Considering what a big deal saving the rainforest once was, it seems like it's been awhile since we've heard anything about one of the major environmental struggles of the previous millennium.
So what happened? Did we save the Amazon?
For a while, It seemed like we might have. The rates of deforestation in the Amazon climbed in the 1980s and 90s, reaching a peak around 2004, at which point many international organizations and countries acted swiftly to stop what was seen as a global crisis.
Norway alone funneled a billion dollars to Brazil in order to protect the rainforest in 2008. The Brazilian government also took charge of the issue in the mid-2000s, establishing and enforcing policies to protect its wildest forests against landowners looking to develop it for farming and other uses.
And the government protection worked. They successfully established 150 million acres for conservation, and deforestation rates dropped nearly 80% by 2011 from the peak in 2004. These changes were monumental, and environmentalists around the world heralded Brazil for taking such serious action to save the Amazon.
Then, after Dilma Rousseff was elected president in 2010, the Brazilian government decided that saving the rainforest should take a back seat to their economic development.
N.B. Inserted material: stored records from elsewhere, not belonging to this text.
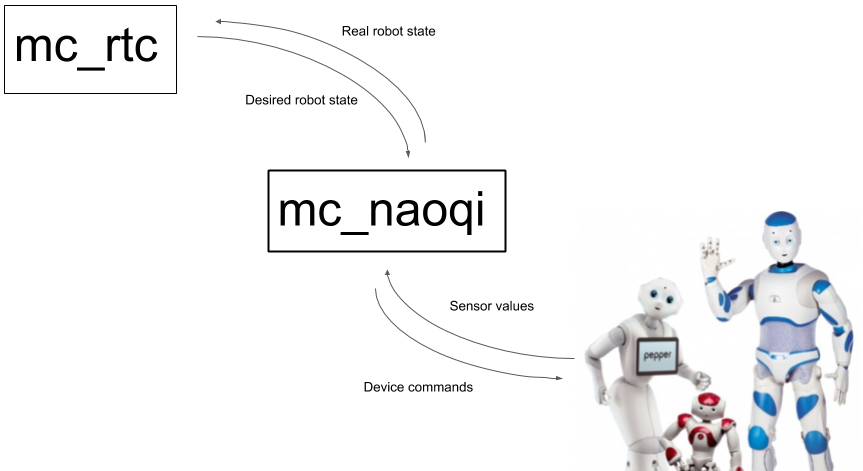
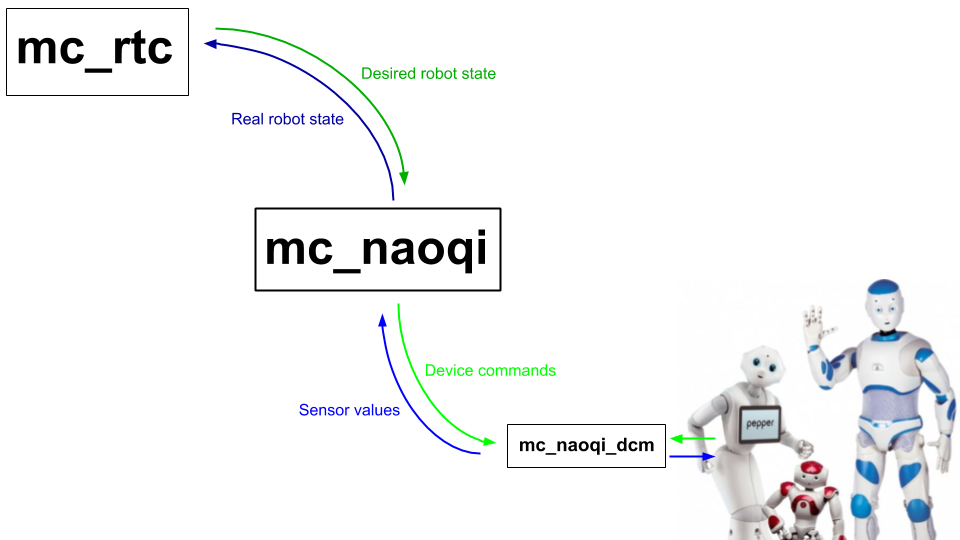
Adapted to renaming of DCM module

Changed region(s): [[0.2109, 0.0297, 1.0, 1.0], [0.0, 0.0, 0.2109, 0.1783], [0.3917, 0.0594, 0.5122, 0.0892]]

diff --git a/README.md b/README.md
@@ -22,7 +22,7 @@ Then compile `mc_naoqi`.
 ## On the robot
 
 Communication with the robot sensors and actuators is managed using the embedded [DCM](http://doc.aldebaran.com/2-1/naoqi/sensors/dcm.html) module on the robot.
-To access its features, [naoqi_fastgetsetdcm](https://gite.lirmm.fr/softbankrobotics/naoqi_fastgetsetdcm) needs to be installed and run on the robot.
+To access its features, [mc_naoqi_dcm](https://gite.lirmm.fr/softbankrobotics/mc_naoqi_dcm) needs to be installed and run on the robot.
 
 # Usage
The Solution Journal: How Brazil Has Dramatically Reduced Tropical Deforestation
LiveScience: Deforestation: Facts, Causes & Effects